Siegfried Matthus, Responso: Konzert für Orchester

By Byron Adams, University of California, Riverside

Written for the concert Music of the Other Germany, performed on Jan 25, 2009 at Avery Fisher Hall at Lincoln Center.

The distinguished German composer Siegfried Matthus was born in 1934 in what was then East Prussia. In 1944, fleeing the advancing Russian army, the composer’s family fatefully stopped just one day’s journey short of what would become the West German border. Thus Matthus attended the Hochschule für Musik in East Berlin, where his teachers included Rudolf Wagner-Régeny and Hanns Eisler. (Matthus has hinted that he was not in complete sympathy with Eisler: “I’m just sorry that I had too many complexes when I was a young man to take full advantage of this great teacher.”) The gifted young composer soon assumed the post of composer-in-residence to the Komische Oper Berlin; later, Matthus attracted the attention of Kurt Masur, who became an ardent champion of his music.

One of Matthus’s most celebrated scores is his Responso: Konzert für Orchester, which was premiered on October 27, 1977 by the Dresden Staatskapelle conducted by Herbert Blomstedt. (In Latin, “responso” can mean either an answer or a re-echo.) In this powerful concerto for orchestra, Matthus eschewed abstruse avant-garde aesthetics, reaching out to listeners by erecting a bridge between the past and the present. By using stylistic allusions to past masters and reveling in eclecticism for its own sake, Matthus has created a successful work that can justly be described as “postmodern.”

Near the end of The Waste Land, T.S. Eliot writes “These fragments I have shored against my ruins.” Like Eliot, Matthus assembled a series of stylistic fragments. Matthus drew from a variety of composers, including Stravinsky and J.S. Bach. But, while the modernist poet used stark juxtapositions to create meaning in The Waste Land, the postmodern composer weaves his materials together into a symphonic canvas in which the various references provide both continuity and expressivity.

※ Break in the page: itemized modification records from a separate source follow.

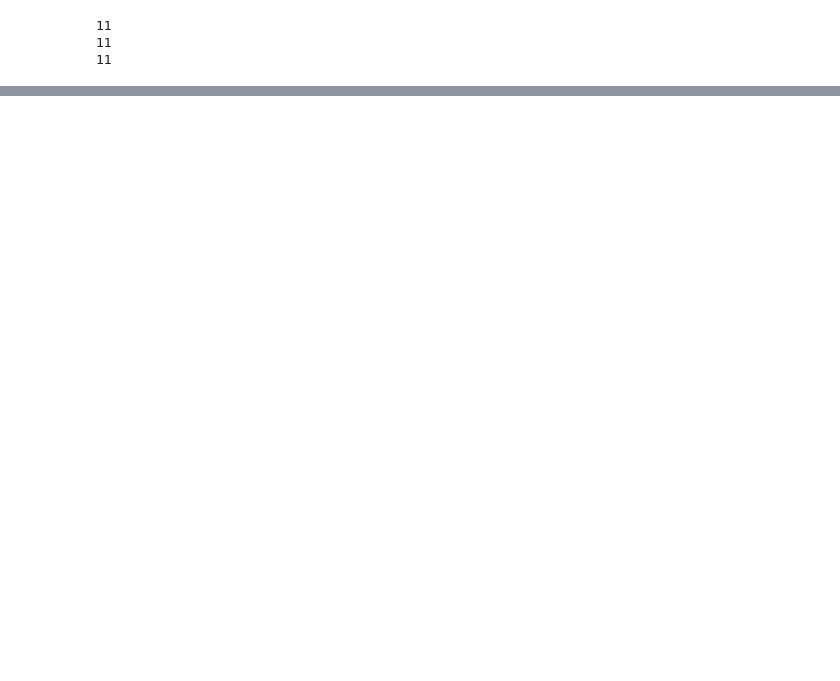
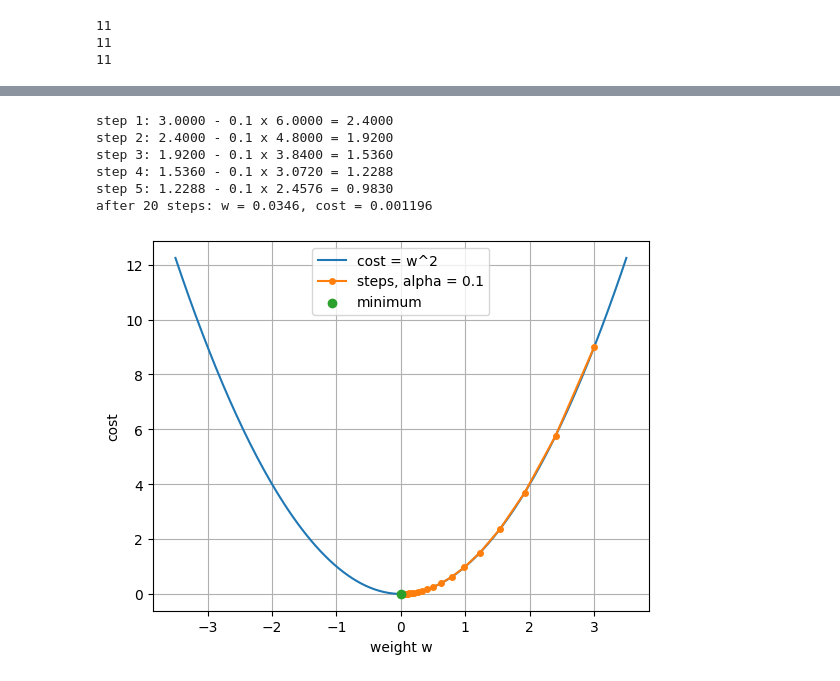
Before and after one commit to AdhiDevX369/ml-begginer, a Jupyter notebook: week2/Week_02_Maths_Behind_ML_Support.ipynb, the cells around one changed output, grey strips where cells are left out. Drawn from its saved outputs; the diff is of its cells as text; code cells hidden in the pictures; blank space fills up the shorter version.

```diff
--- a/week2/Week_02_Maths_Behind_ML_Support.ipynb
+++ b/week2/Week_02_Maths_Behind_ML_Support.ipynb
@@ -517,0 +432,33 @@ print("std (samp):     ", round(np.sqrt(var_sample), 3))
+# %%
+def cost(w):
+    return w ** 2
+
+def slope(w):
+    return 2 * w
+
+def gradient_descent(w, lr, steps):
+    history = [w]
+    for _ in range(steps):
+        w = w - lr * slope(w)
+        history.append(w)
+    return np.array(history)
+
+hist = gradient_descent(w=3.0, lr=0.1, steps=20)
+for i in range(5):
+    print(f"step {i + 1}: {hist[i]:.4f} - 0.1 x {slope(hist[i]):.4f} = {hist[i + 1]:.4f}")
+print(f"after 20 steps: w = {hist[-1]:.4f}, cost = {cost(hist[-1]):.6f}")
+
+ws = np.linspace(-3.5, 3.5, 200)
+plt.plot(ws, cost(ws), label="cost = w^2")
+plt.plot(hist, cost(hist), "o-", color="tab:orange", ms=4, label="steps, alpha = 0.1")
+plt.scatter([0], [0], color="tab:green", zorder=3, label="minimum")
+plt.xlabel("weight w"); plt.ylabel("cost"); plt.grid(True); plt.legend()
+plt.show()
+# %% [output]
+step 1: 3.0000 - 0.1 x 6.0000 = 2.4000
+step 2: 2.4000 - 0.1 x 4.8000 = 1.9200
+step 3: 1.9200 - 0.1 x 3.8400 = 1.5360
+step 4: 1.5360 - 0.1 x 3.0720 = 1.2288
+step 5: 1.2288 - 0.1 x 2.4576 = 0.9830
+after 20 steps: w = 0.0346, cost = 0.001196
+[figure, added]
```
Also changed, not shown: parts of 106 cells of this notebook, 2 other files.
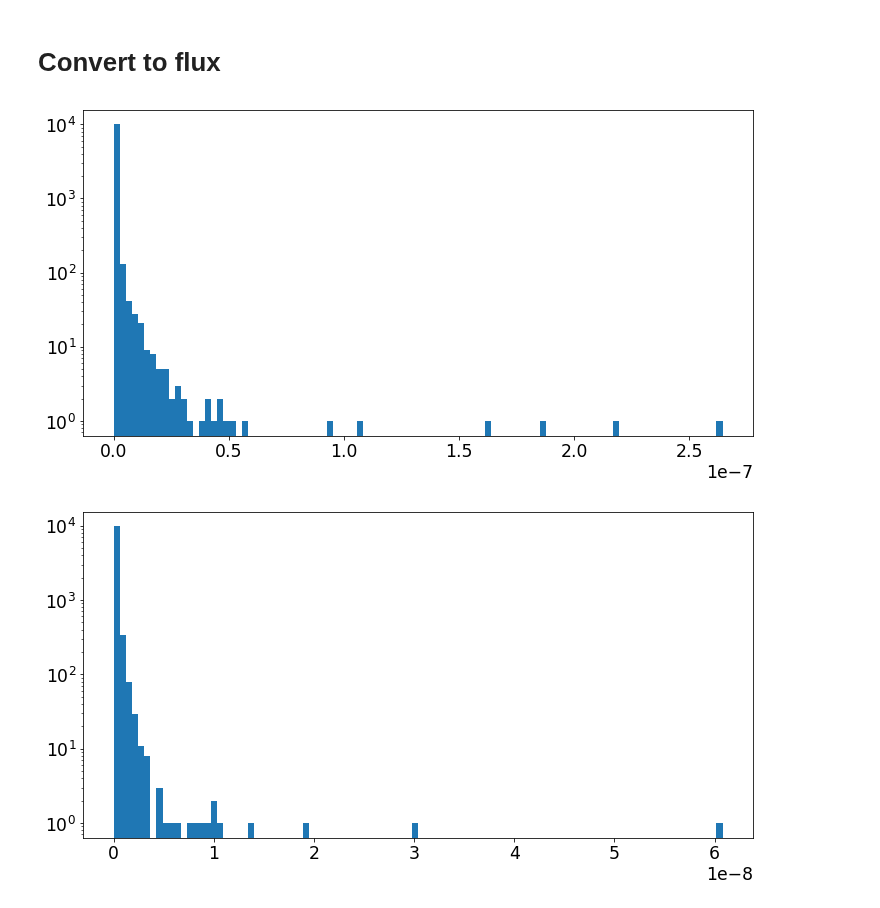
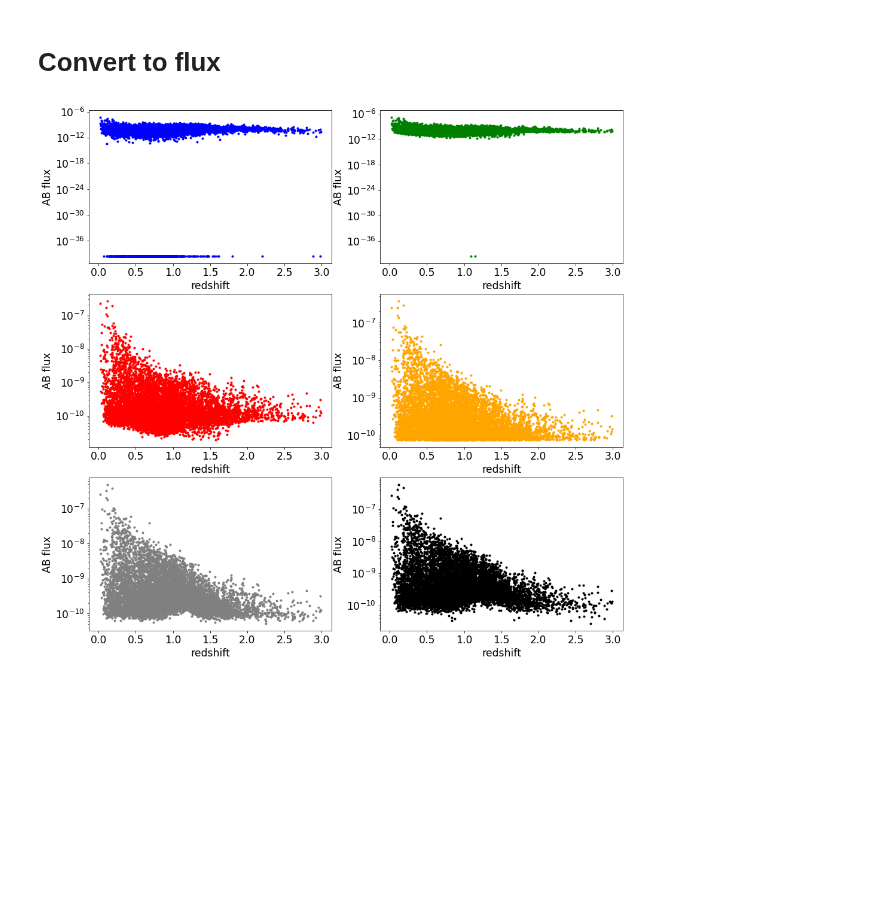
Before and after one commit to sylvielsstfr/MyDockerTools, a Jupyter notebook: UbuntuAnacondaDelightRail/notebooks/analysis_input_rail/Dumphdf5InputFiles.ipynb, the cells around one changed output. Saved outputs shown, nothing was run; the diff lists cells and outputs as text; code cells hidden in the pictures; blank space fills up the shorter version.

Commit message:
add compareFluxRedshift

```diff
--- a/UbuntuAnacondaDelightRail/notebooks/analysis_input_rail/Dumphdf5InputFiles.ipynb
+++ b/UbuntuAnacondaDelightRail/notebooks/analysis_input_rail/Dumphdf5InputFiles.ipynb
@@ -265,11 +265,6 @@ flux_r_lsst=np.power(10,-0.4*mag_r_lsst)
 flux_u_lsst=np.power(10,-0.4*mag_u_lsst)
 flux_y_lsst=np.power(10,-0.4*mag_y_lsst)
 flux_z_lsst=np.power(10,-0.4*mag_z_lsst)
-# %%
-plt.hist(flux_r_lsst,bins=100)
-plt.yscale('log')
-# %% [output]
-[figure, removed]
 # %%
 flux_err_u = mag_err_u_lsst*flux_u_lsst
 flux_err_g = mag_err_g_lsst*flux_g_lsst
@@ -277,8 +272,30 @@ flux_err_r = mag_err_r_lsst*flux_r_lsst
 flux_err_i = mag_err_i_lsst*flux_i_lsst
 flux_err_z = mag_err_z_lsst*flux_z_lsst
 flux_err_y = mag_err_y_lsst*flux_y_lsst
-# %%
-plt.hist(flux_u_lsst,bins=100);
-plt.yscale("log")
-# %% [output]
-[figure, removed]
+# %%
+ncol=2
+nrow=3
+fig, axes = plt.subplots(nrow, ncol,figsize=(16,16))
+
+for ifilt in np.arange(6):
+    ix=ifilt//3
+    iy=ifilt-ix*3
+
+    if ifilt==0:
+        axes[0,0].scatter(redshift,flux_u_lsst,marker=".",label="band u",color="b")
+    elif ifilt==1:
+        axes[0,1].scatter(redshift,flux_g_lsst,marker=".",label="band g",color="g")
+    elif ifilt==2:
+        axes[1,0].scatter(redshift,flux_r_lsst,marker=".",label="band r",color="r")
+    elif ifilt==3:
+        axes[1,1].scatter(redshift,flux_i_lsst,marker=".",label="band i",color="orange")
+    elif ifilt==4:
+        axes[2,0].scatter(redshift,flux_z_lsst,marker=".",label="band z",color="grey")
+    elif ifilt==5:
+        axes[2,1].scatter(redshift,flux_y_lsst,marker=".",label="band y",color="k")
+
+    axes[iy,ix].set_yscale("log")
+    axes[iy,ix].set_xlabel("redshift")
+    axes[iy,ix].set_ylabel("AB flux")
+# %% [output]
+[figure, added]
```
Also changed, not shown: parts of 2 cells of this notebook, 2 other files.
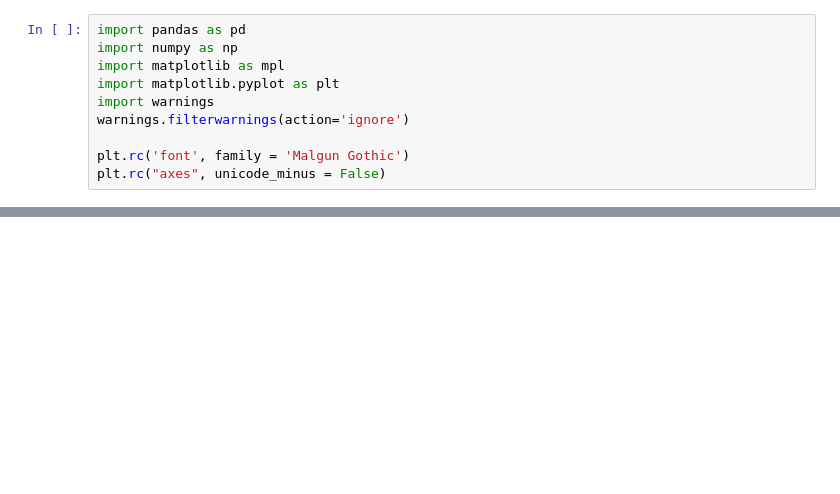
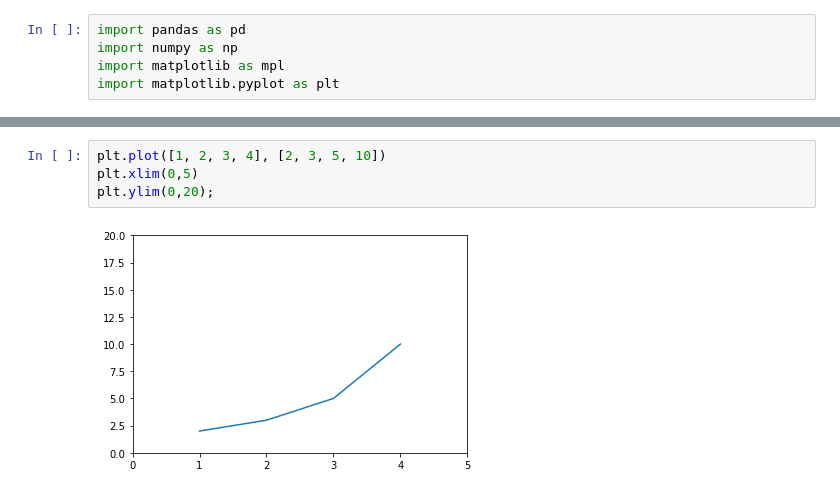
Before and after one commit to unknown-jun/Data-Visualization, a Jupyter notebook: matplotlib/L03. Font_Manager ~ Plot_Legend.ipynb, the cells around one changed output, grey strips where cells are left out. Drawn from its saved outputs; the diff is of its cells as text; blank space fills up the shorter version.

```diff
--- a/matplotlib/L03. Font_Manager ~ Plot_Legend.ipynb
+++ b/matplotlib/L03. Font_Manager ~ Plot_Legend.ipynb
@@ -3,8 +9,3 @@ import pandas as pd
 import numpy as np
 import matplotlib as mpl
 import matplotlib.pyplot as plt
-import warnings
-warnings.filterwarnings(action='ignore')
-
-plt.rc('font', family = 'Malgun Gothic')
-plt.rc("axes", unicode_minus = False)
@@ -145,0 +16,6 @@ plt.clim(-1, 1);
+# %%
+plt.plot([1, 2, 3, 4], [2, 3, 5, 10])
+plt.xlim(0,5)
+plt.ylim(0,20);
+# %% [output]
+[figure, added]
```
Also changed, not shown: parts of 20 cells of this notebook.
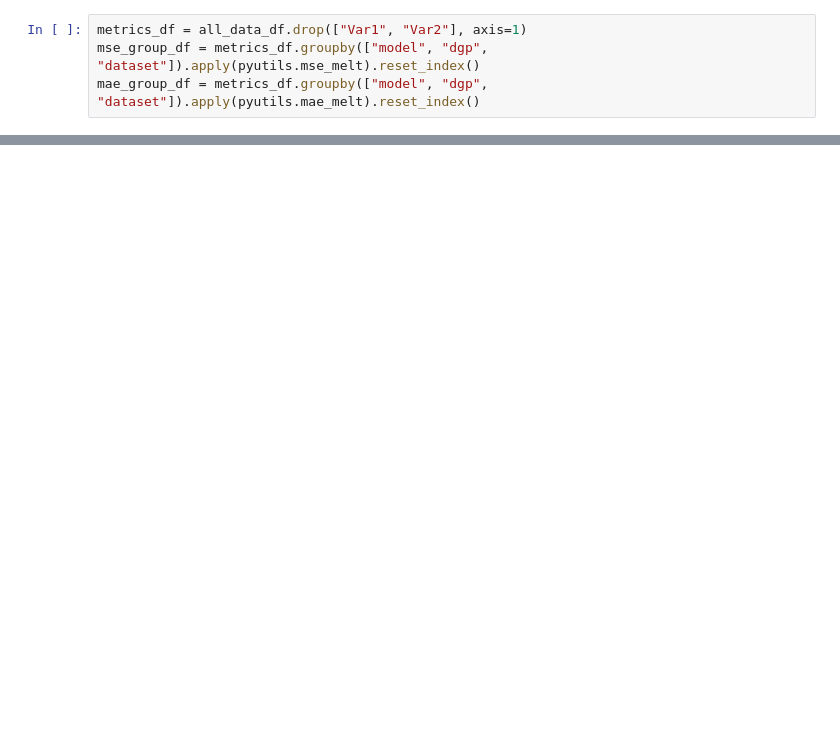
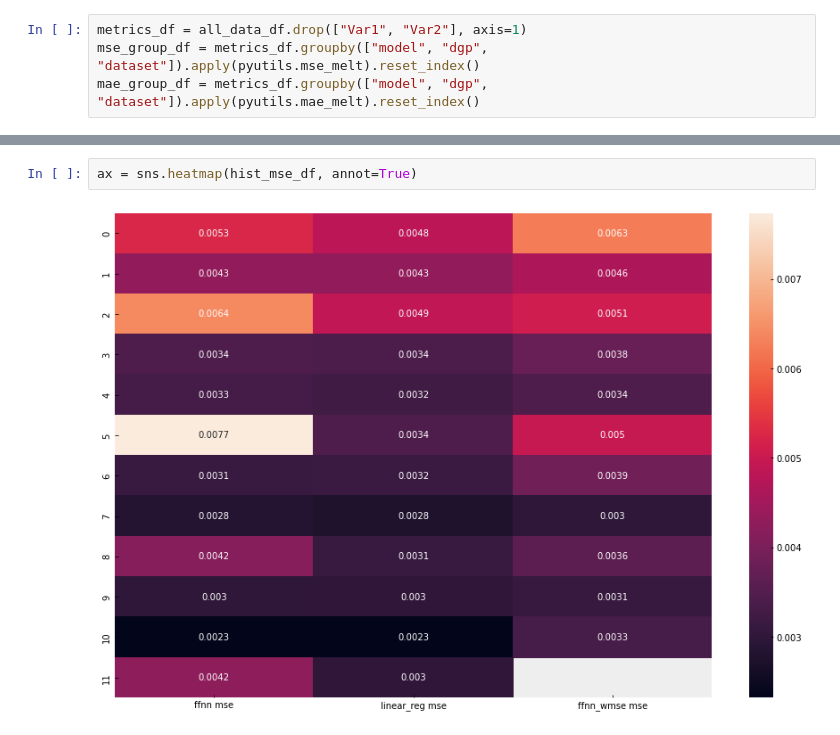
Before and after one commit to dcuoliveira/NN-VAR-Cov-Pred, a Jupyter notebook: src/results_report.ipynb, the cells around one changed output, grey strips where cells are left out. Drawn from its saved outputs; the diff is of its cells as text; blank space fills up the shorter version.

```diff
--- a/src/results_report.ipynb
+++ b/src/results_report.ipynb
@@ -147 +158,5 @@ Text(0.5, 1.0, 'MSE of the OOS forecast for each test simulation')
+# %%
+ax = sns.heatmap(hist_mse_df, annot=True)
+# %% [output]
+[figure, added]
 # %% [markdown]
```
Also changed, not shown: parts of 37 cells of this notebook.
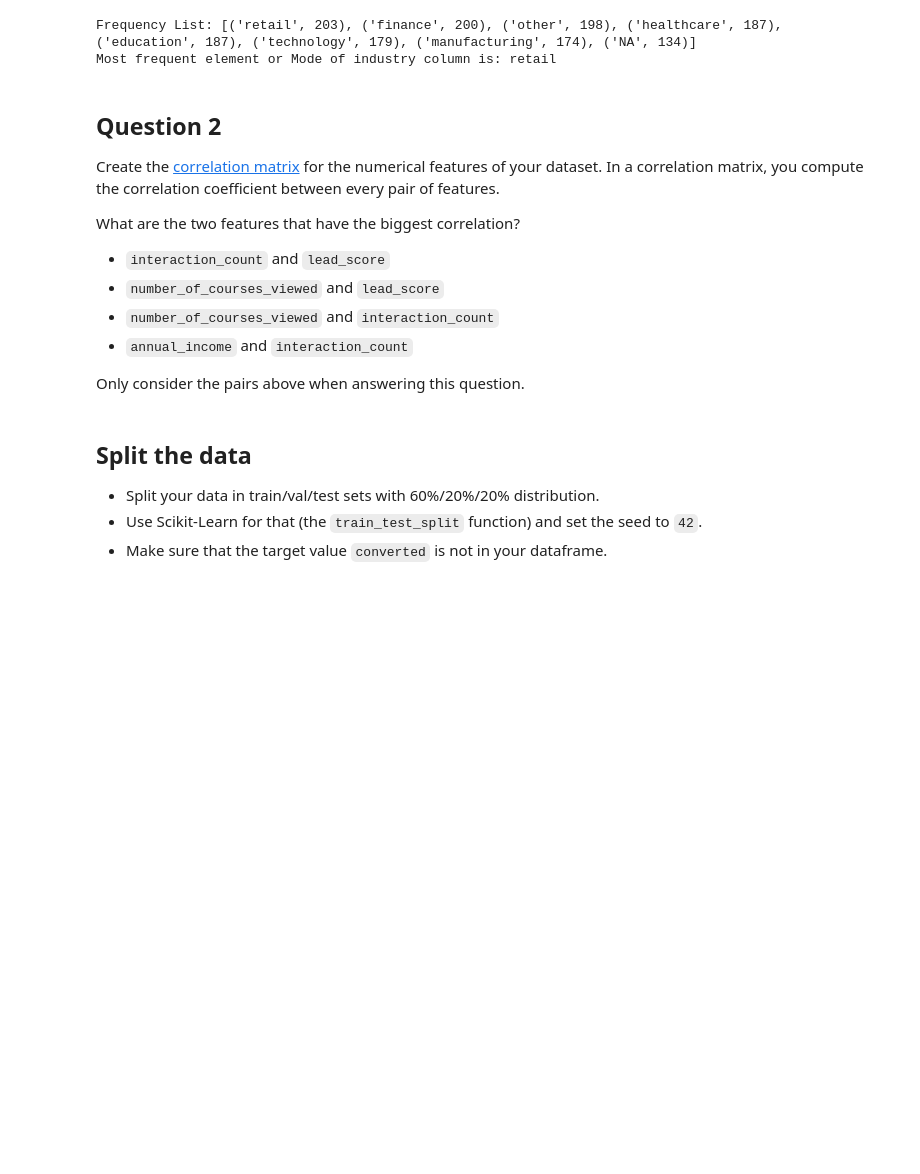
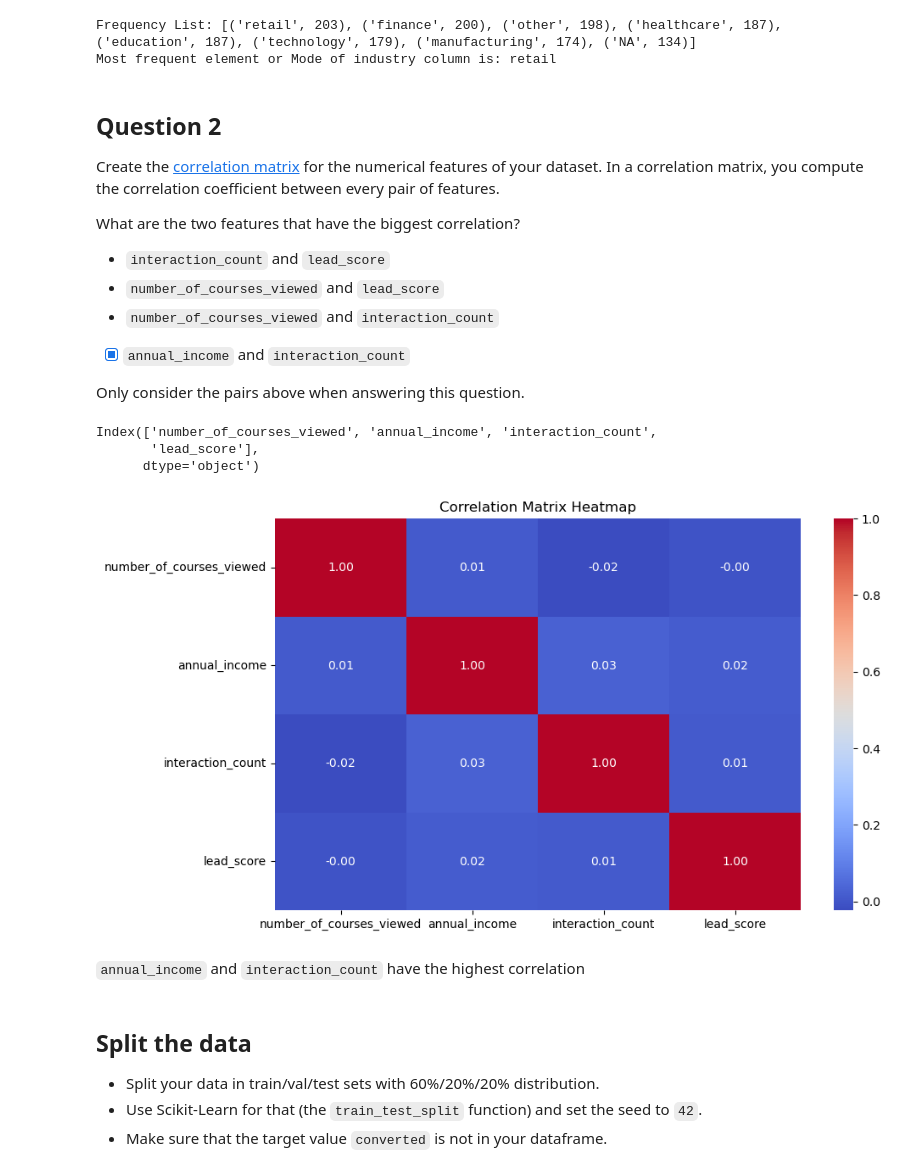
Before and after one commit to rosa-lpz/machine-learning-zoomcamp-homework, a Jupyter notebook: 03-classification/homework-03.ipynb, the cells around one changed output. Drawn from its saved outputs; the diff is of its cells as text; code cells hidden in the pictures; blank space fills up the shorter version.

```diff
--- a/03-classification/homework-03.ipynb
+++ b/03-classification/homework-03.ipynb
@@ -156,9 +158,38 @@ What are the two features that have the biggest correlation?
 - `interaction_count` and `lead_score`
 - `number_of_courses_viewed` and `lead_score`
 - `number_of_courses_viewed` and `interaction_count`
-- `annual_income` and `interaction_count`
+- [x] `annual_income` and `interaction_count`
 
 Only consider the pairs above when answering this question.
+# %%
+# Function that returns numeric columns
+def num_columns(df):
+    num_columns = df.select_dtypes(include=['int64','float64']).columns
+    return num_columns
+# %%
+def correlation_matrix(df, columns):
+    correlation_matrix=df[columns].corr()
+    plt.figure(figsize=(10,6))
+    sns.heatmap(correlation_matrix, annot=True, cmap='coolwarm', fmt='.2f')
+    plt.title('Correlation Matrix Heatmap')
+    plt.show()
+# %%
+# drop 'converted' is a boolean column
+num_columns_df=df.drop('converted', axis=1)
+# %%
+# numeric columns
+num_columns = num_columns(num_columns_df)
+num_columns
+# %% [output]
+Index(['number_of_courses_viewed', 'annual_income', 'interaction_count',
+       'lead_score'],
+      dtype='object')
+# %%
+correlation_matrix(df=df, columns=num_columns)
+# %% [output]
+[figure, added]
+# %% [markdown]
+`annual_income` and `interaction_count` have the highest correlation
 # %% [markdown]
 ## Split the data
 
```
Also changed, not shown: parts of 16 cells of this notebook.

The first movement, “Ostinato,” commences with an unmistakable reference to the “Danse sacrale” from Stravinksky’s Le sacre du printemps. Unlike Stravinsky’s apocalyptic final cadence, however, “Ostinato” does not end with a wild shriek, but with three low notes played by the contrabassoon. (To quote Eliot, “This is the way the world ends/Not with a bang but a whimper.”) The second movement, “Notturno,” is a tenebrous scherzo that pays ironic homage to the fey woodwinds of Mendelssohn’s Overture to “A Midsummer Night’s Dream,” as well as to the sonorous horns that pervade Weber’s Der Freischütz. The concerto’s expressive core is surely the Mahlerian adagio, which contains the only actual quotation in the entire score, drawn from Bach’s St. Matthew Passion, at the words, “. . .und ging hinaus und weinete bitterlich” (“ . . . and went out and wept bitterly”). The finale of Responso is, like Brahms’s Fourth Symphony, a “Ciacona,” consisting of twenty variations upon a repeated ground bass that builds from a quiet beginning to a shattering conclusion.

In a gesture that can only be described as “meta,” Matthus later adapted music drawn from his own postmodern Concerto for Orchestra to create a score for violoncello and orchestra, Adagio and Passacaglia on motifs from “Responso” (1982). Thus Matthus responds to his own response to the past in the same fashion in which he had responded to the past in the first place.